● EXERCISE OBJECTIVE
Please return every line in the following data that includes the string "cleaned".

■ ■ ■ ■ ■ ■ ■

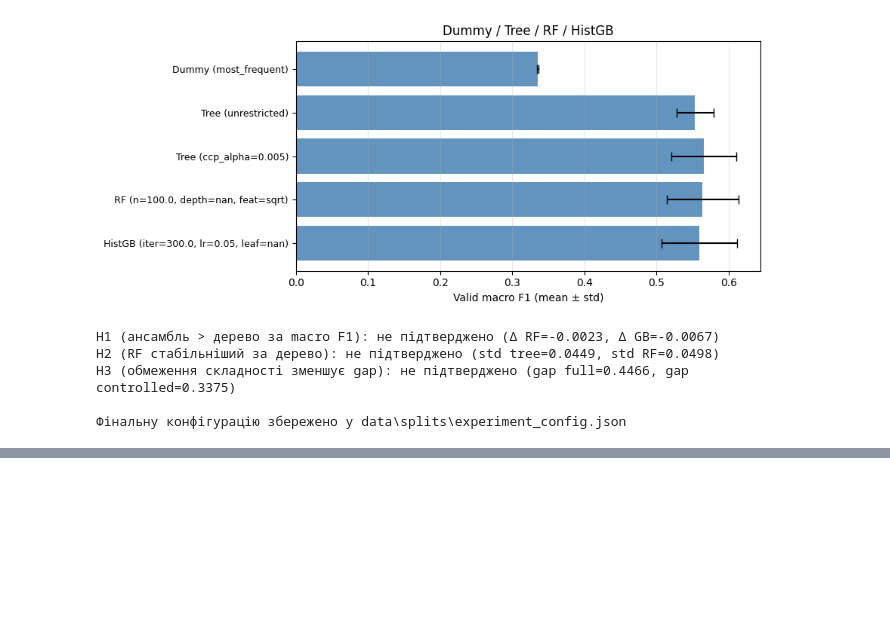
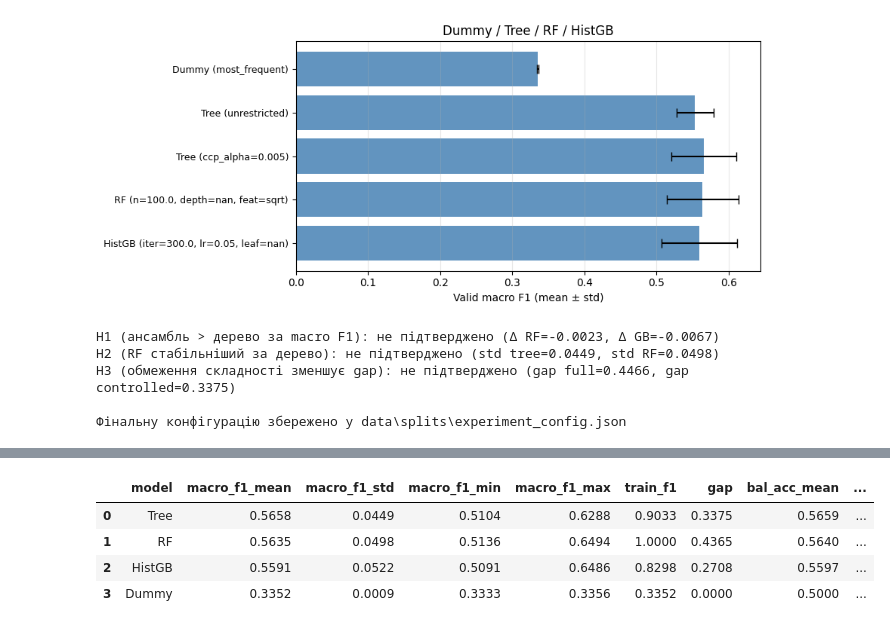
Before and after one commit to Yaroslav071315/machine-learning-course-volovnyk, a Jupyter notebook: lab04/notebook/lab04.ipynb, the cells around one changed output, grey strips where cells are left out. Saved outputs shown, nothing was run; the diff lists cells and outputs as text; code cells hidden in the pictures; blank space fills up the shorter version.

```diff
--- a/lab04/notebook/lab04.ipynb
+++ b/lab04/notebook/lab04.ipynb
@@ -546,0 +560,82 @@ H3 (обмеження складності зменшує gap): не підтв
+# %%
+from sklearn.model_selection import cross_validate
+from sklearn.metrics import f1_score, balanced_accuracy_score, make_scorer
+
+SCORING_FULL = {
+    "macro_f1": make_scorer(f1_score, average="macro"),
+    "bal_acc":  make_scorer(balanced_accuracy_score),
+}
+
+import inspect
+import numpy as np
+
+def filter_params(model_class, params_dict):
+    valid_params = inspect.signature(model_class.__init__).parameters
+    cleaned = {}
+
+    for k, v in params_dict.items():
+        if k in valid_params:
+            # Check is NaN
+            is_nan = isinstance(v, (float, np.float64, np.float32)) and np.isnan(v)
+
+            # Specific fix for HistGradientBoostingClassifier and max_features
+            if model_class.__name__ == "HistGradientBoostingClassifier" and k == "max_features":
+                if is_nan or v is None:
+                    cleaned[k] = 1.0
+                    continue
+
+            # 1. if it is NaN, transform in None
+            if is_nan:
+                cleaned[k] = None
+            # 2. else if  float, but even (example, 100.0), force transform to int
+            elif isinstance(v, (float, np.float64, np.float32)) and hasattr(v, 'is_integer') and v.is_integer():
+                cleaned[k] = int(v)
+            # 3. for common float, orfloat64,tronsform via int()
+            elif isinstance(v, (float, np.float64, np.float32)) and float(v).is_integer():
+                cleaned[k] = int(v)
+            else:
+                cleaned[k] = v
+    return cleaned
+
+# Фіксовані моделі з Етапу 4 (використовуємо один random_state для всіх)
+models = {
+    "Dummy":  DummyClassifier(strategy="most_frequent", random_state=RANDOM_STATE),
+    "Tree":   DecisionTreeClassifier(**filter_params(DecisionTreeClassifier, best_tree_params)),
+    "RF":     RandomForestClassifier(random_state=RANDOM_STATE,
+                                     **filter_params(RandomForestClassifier, best_rf)),
+    "HistGB": HistGradientBoostingClassifier(random_state=RANDOM_STATE,
+                                             **filter_params(HistGradientBoostingClassifier, best_gb)),
+}
+
+
+
+
+# Одні й ті самі folds для всіх моделей
+cv_shared = StratifiedKFold(n_splits=CONFIG["cv_folds"], shuffle=True, random_state=RANDOM_STATE)
+
+fold_scores = {}   # модель -> масив macro F1 по folds
+rows = []
+for name, est in models.items():
+    r = cross_validate(est, X_train, y_train, cv=cv_shared,
+                       scoring=SCORING_FULL, return_train_score=True, n_jobs=-1)
+    fold_scores[name] = r["test_macro_f1"]
+    rows.append({
+        "model":         name,
+        "macro_f1_mean": float(r["test_macro_f1"].mean()),
+        "macro_f1_std":  float(r["test_macro_f1"].std()),
+        "macro_f1_min":  float(r["test_macro_f1"].min()),
+        "macro_f1_max":  float(r["test_macro_f1"].max()),
+        "train_f1":      float(r["train_macro_f1"].mean()),
+        "gap":           float(r["train_macro_f1"].mean() - r["test_macro_f1"].mean()),
+        "bal_acc_mean":  float(r["test_bal_acc"].mean()),
+        "bal_acc_std":   float(r["test_bal_acc"].std()),
+    })
+
+comparison_full = pd.DataFrame(rows).sort_values("macro_f1_mean", ascending=False).reset_index(drop=True)
+comparison_full.round(4)
+# %% [output]
+|  | model | macro_f1_mean | macro_f1_std | macro_f1_min | macro_f1_max | train_f1 | gap | bal_acc_mean | ... |
+| 0 | Tree | 0.5658 | 0.0449 | 0.5104 | 0.6288 | 0.9033 | 0.3375 | 0.5659 | ... |
+| 1 | RF | 0.5635 | 0.0498 | 0.5136 | 0.6494 | 1.0000 | 0.4365 | 0.5640 | ... |
+| 2 | HistGB | 0.5591 | 0.0522 | 0.5091 | 0.6486 | 0.8298 | 0.2708 | 0.5597 | ... |
+| 3 | Dummy | 0.3352 | 0.0009 | 0.3333 | 0.3356 | 0.3352 | 0.0000 | 0.5000 | ... |
```
Also changed, not shown: parts of 5 cells of this notebook, 1 other file.
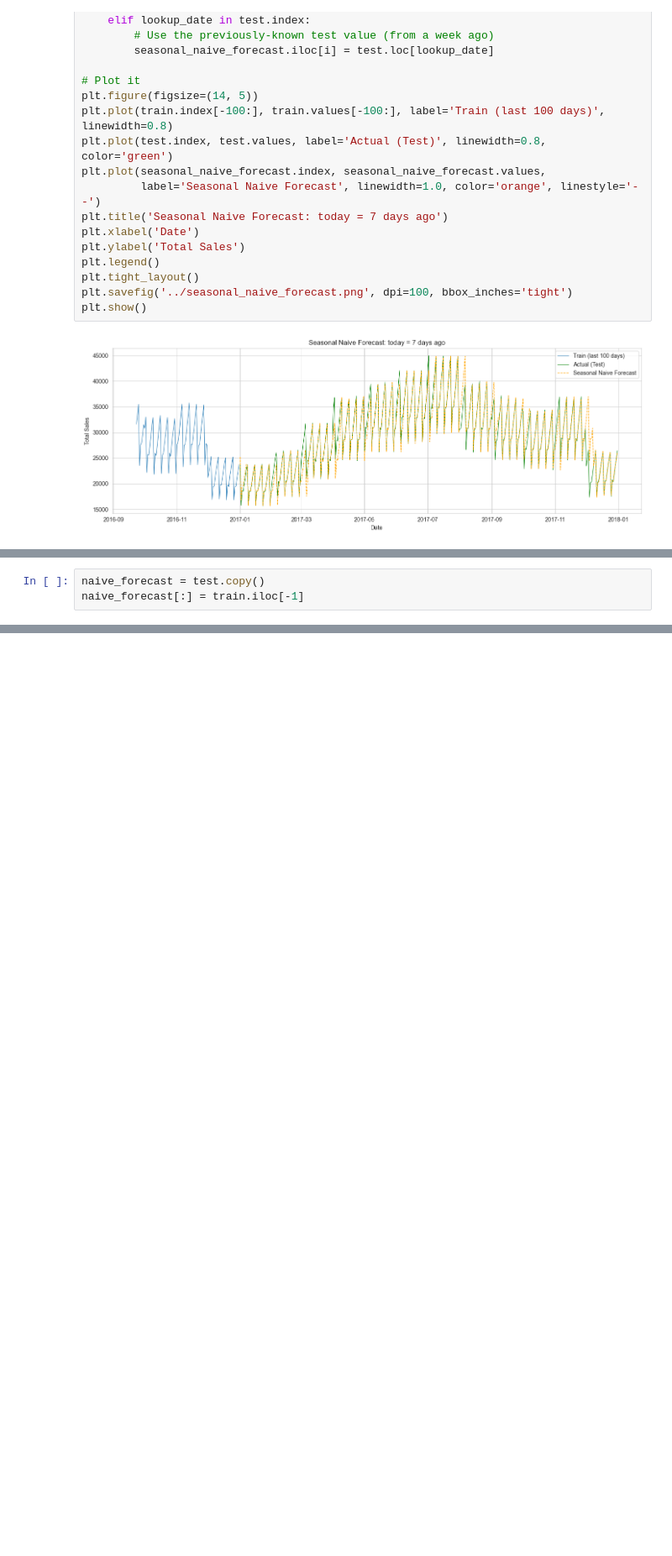
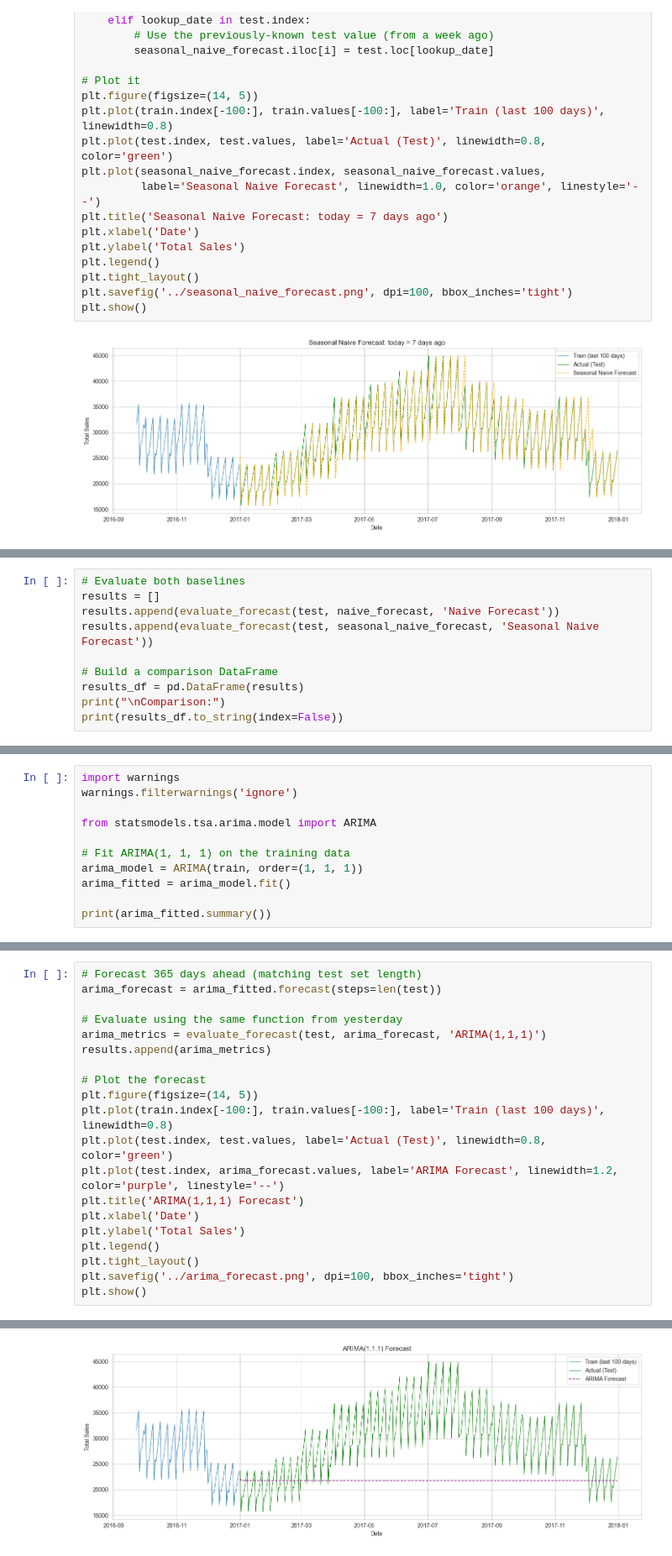
Before and after one commit to ZakkiShah5/time-series-forecasting, a Jupyter notebook: notebooks/01_eda_modeling.ipynb, the cells around one changed output, grey strips where cells are left out. Shown at 84% size. Saved outputs shown, nothing was run; the diff lists cells and outputs as text; blank space fills up the shorter version.

Commit message:
feat: Day 4 - ARIMA, SARIMA, walk-forward forecasting (SARIMA WF beats seasonal naive at 2.48% MAPE)

```diff
--- a/notebooks/01_eda_modeling.ipynb
+++ b/notebooks/01_eda_modeling.ipynb
@@ -328,3 +287,0 @@ test = ts.iloc[split_point:]
-# %%
-naive_forecast = test.copy()
-naive_forecast[:] = train.iloc[-1]
@@ -693,0 +305,10 @@ AttributeError: 'numpy.ndarray' object has no attribute 'index'
+# %%
+# Evaluate both baselines
+results = []
+results.append(evaluate_forecast(test, naive_forecast, 'Naive Forecast'))
+results.append(evaluate_forecast(test, seasonal_naive_forecast, 'Seasonal Naive Forecast'))
+
+# Build a comparison DataFrame
+results_df = pd.DataFrame(results)
+print("\nComparison:")
+print(results_df.to_string(index=False))
@@ -693,0 +433,11 @@ AttributeError: 'numpy.ndarray' object has no attribute 'index'
+# %%
+import warnings
+warnings.filterwarnings('ignore')
+
+from statsmodels.tsa.arima.model import ARIMA
+
+# Fit ARIMA(1, 1, 1) on the training data
+arima_model = ARIMA(train, order=(1, 1, 1))
+arima_fitted = arima_model.fit()
+
+print(arima_fitted.summary())
@@ -693,0 +462,21 @@ AttributeError: 'numpy.ndarray' object has no attribute 'index'
+# %%
+# Forecast 365 days ahead (matching test set length)
+arima_forecast = arima_fitted.forecast(steps=len(test))
+
+# Evaluate using the same function from yesterday
+arima_metrics = evaluate_forecast(test, arima_forecast, 'ARIMA(1,1,1)')
+results.append(arima_metrics)
+
+# Plot the forecast
+plt.figure(figsize=(14, 5))
+plt.plot(train.index[-100:], train.values[-100:], label='Train (last 100 days)', linewidth=0.8)
+plt.plot(test.index, test.values, label='Actual (Test)', linewidth=0.8, color='green')
+plt.plot(test.index, arima_forecast.values, label='ARIMA Forecast', linewidth=1.2, color='purple', linestyle='--')
+plt.title('ARIMA(1,1,1) Forecast')
+plt.xlabel('Date')
+plt.ylabel('Total Sales')
+plt.legend()
+plt.tight_layout()
+plt.savefig('../arima_forecast.png', dpi=100, bbox_inches='tight')
+plt.show()
+# %% [output]
@@ -693,0 +487 @@ AttributeError: 'numpy.ndarray' object has no attribute 'index'
+[figure, added]
```
Also changed, not shown: parts of 63 cells of this notebook, 5 other files.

■ ■ ■ ■ ■ ■ ■

● RESPONSE FOR THIS EXERCISE
+    cleaned = {}
+                    cleaned[k] = 1.0
+                cleaned[k] = None
+                cleaned[k] = int(v)
+                cleaned[k] = int(v)
+                cleaned[k] = v
+    return cleaned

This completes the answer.